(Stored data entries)
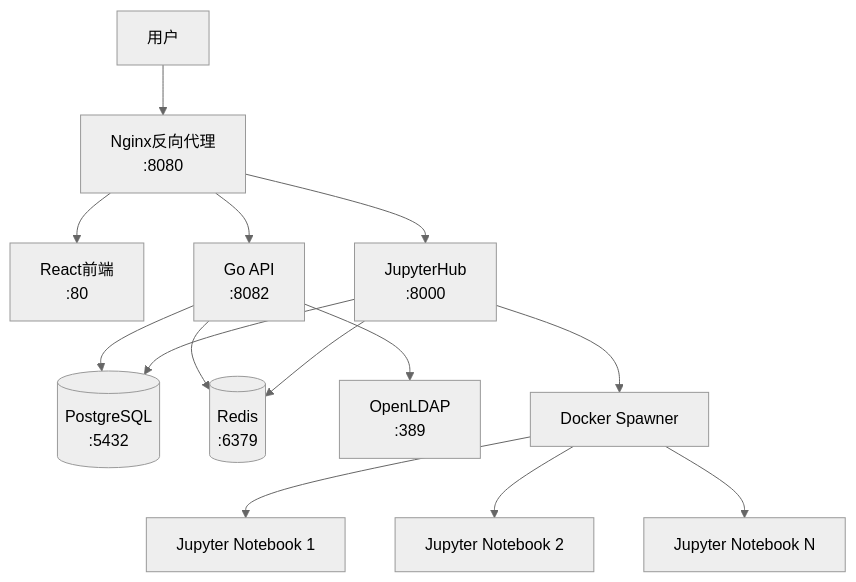
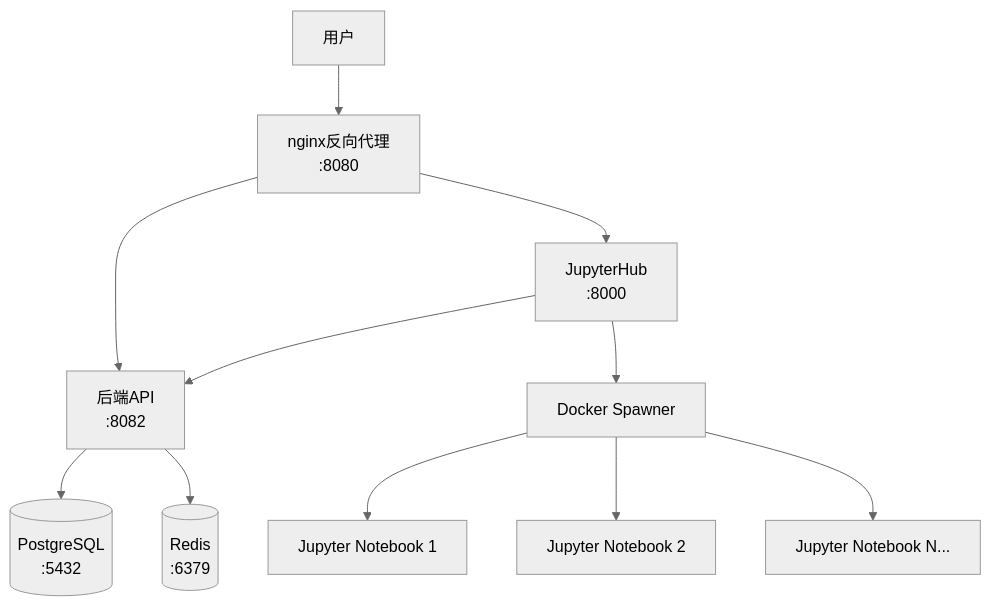
Before and after one commit to aresnasa/ai-infra-matrix: the diagram in README.md, drawn with Mermaid (neutral theme). The commit also changed other lines of this file and 604 other files, not shown here.

Commit message:
add jupyter nginx ok

````diff
--- a/README.md
+++ b/README.md
@@ -67,20 +63,17 @@
 ```mermaid
 graph TB
-    User[用户] --> Nginx[Nginx反向代理<br/>:8080]
+    User[用户] --> Nginx[nginx反向代理<br/>:8080]
     
-    Nginx --> Frontend[React前端<br/>:80]
-    Nginx --> Backend[Go API<br/>:8082]
     Nginx --> JupyterHub[JupyterHub<br/>:8000]
+    Nginx --> Backend[后端API<br/>:8082]
     
     Backend --> PostgreSQL[(PostgreSQL<br/>:5432)]
     Backend --> Redis[(Redis<br/>:6379)]
-    Backend --> LDAP[OpenLDAP<br/>:389]
     
-    JupyterHub --> PostgreSQL
-    JupyterHub --> Redis
+    JupyterHub --> Backend
     JupyterHub --> Docker[Docker Spawner]
     
     Docker --> Notebook1[Jupyter Notebook 1]
     Docker --> Notebook2[Jupyter Notebook 2]
-    Docker --> NotebookN[Jupyter Notebook N]
+    Docker --> NotebookN[Jupyter Notebook N...]
 ```
````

» What the task requires
Only lines with the word "Notebook" are wanted; pull each of them from the records.

» Result
     Docker --> Notebook1[Jupyter Notebook 1]
     Docker --> Notebook2[Jupyter Notebook 2]
-    Docker --> NotebookN[Jupyter Notebook N]
+    Docker --> NotebookN[Jupyter Notebook N...]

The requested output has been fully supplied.